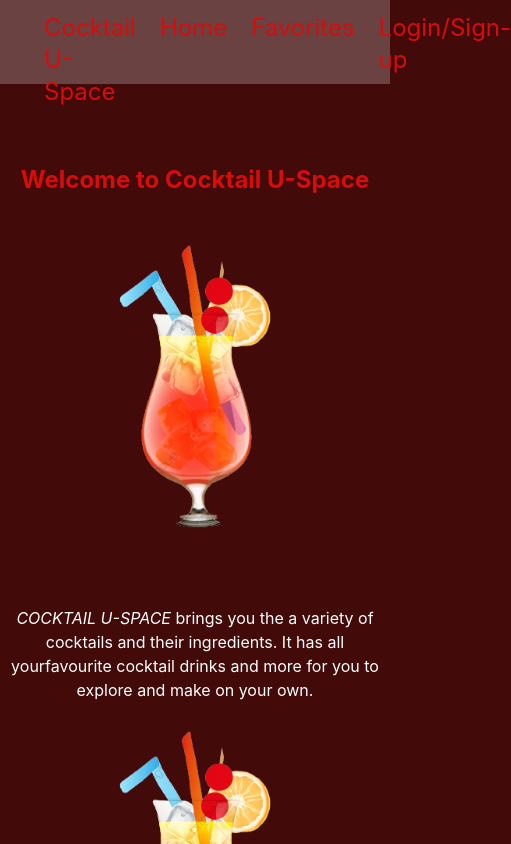
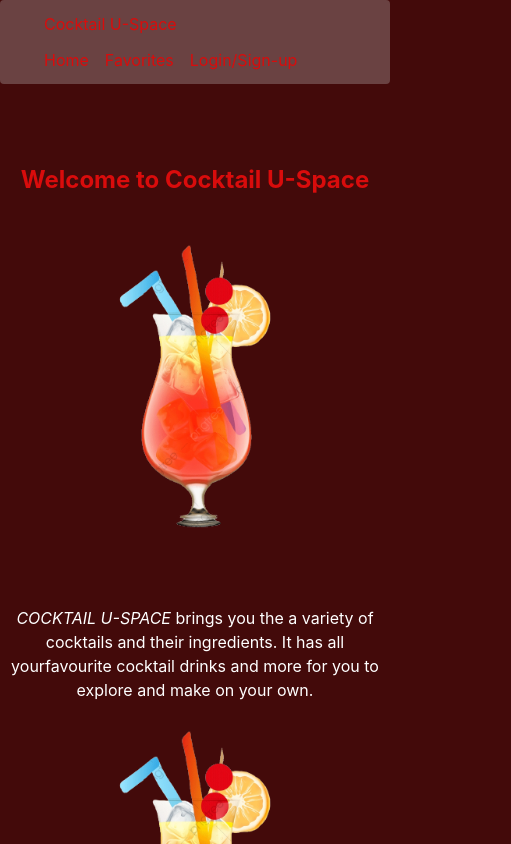
Before and after one commit to elizabethvera-atieno/Cocktail-USpace, a React (Create React App) app: page / in a window 390 px wide. Shown: the top 844 px of the page, 511 px wide, since content can reach past the window. Built offline with nearby package versions, Linux system fonts and the light colour scheme; no server answers.

Commit message:
make site responsive

```diff
--- a/src/Components/Navbar.js
+++ b/src/Components/Navbar.js
@@ -1,19 +1,25 @@
 import React from "react";
 
-function Navbar(){
+function Navbar() {
+
     return (
-        <nav className="navbar flex justify-between px-5">
-            <h2 className=" text-2xl pl-6 pt-3 text-textcolor">Cocktail U-Space</h2>
-            <h2 className=" text-2xl pl-6 pt-3 text-textcolor">
+        <nav className="navbar md:flex justify-between px-5 border-gray-200 px-2 sm:px-4  rounded">
+            <h2 className=" md:text-xl pl-6 pt-3 text-textcolor">Cocktail U-Space</h2>
+            <div className="flex md:justify-end  w-full  " id="mobile-menu">
+                <h2 className=" md:text-xl pl-6 pt-3 text-textcolor">
                     <a href="/">Home</a>
                 </h2>
-            <h2 className=" text-2xl pl-6 pt-3 text-textcolor">
+                <h2 className=" md:text-xl pl-4 pt-3 text-textcolor">
                     <a href="/favorites">Favorites</a>
                 </h2>
-            <h2 className=" text-2xl pl-6 pt-3 text-textcolor">
+                <h2 className=" md:text-xl pl-4 pt-3 text-textcolor">
                     <a href="/authentication">Login/Sign-up</a>
                 </h2>
+            </div>
         </nav>
+
+
+
     )
 }
 
```
Lines whose indentation alone changed are shown as unchanged.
-*-
Every line containing the word "React" must be copied from the material above.

Before and after one commit to elizabethvera-atieno/Cocktail-USpace, a React (Create React App) app: page / in a window 390 px wide. Shown: the top 844 px of the page, 511 px wide, since content can reach past the window. Built offline with nearby package versions, Linux system fonts and the light colour scheme; no server answers.
 import React from "react";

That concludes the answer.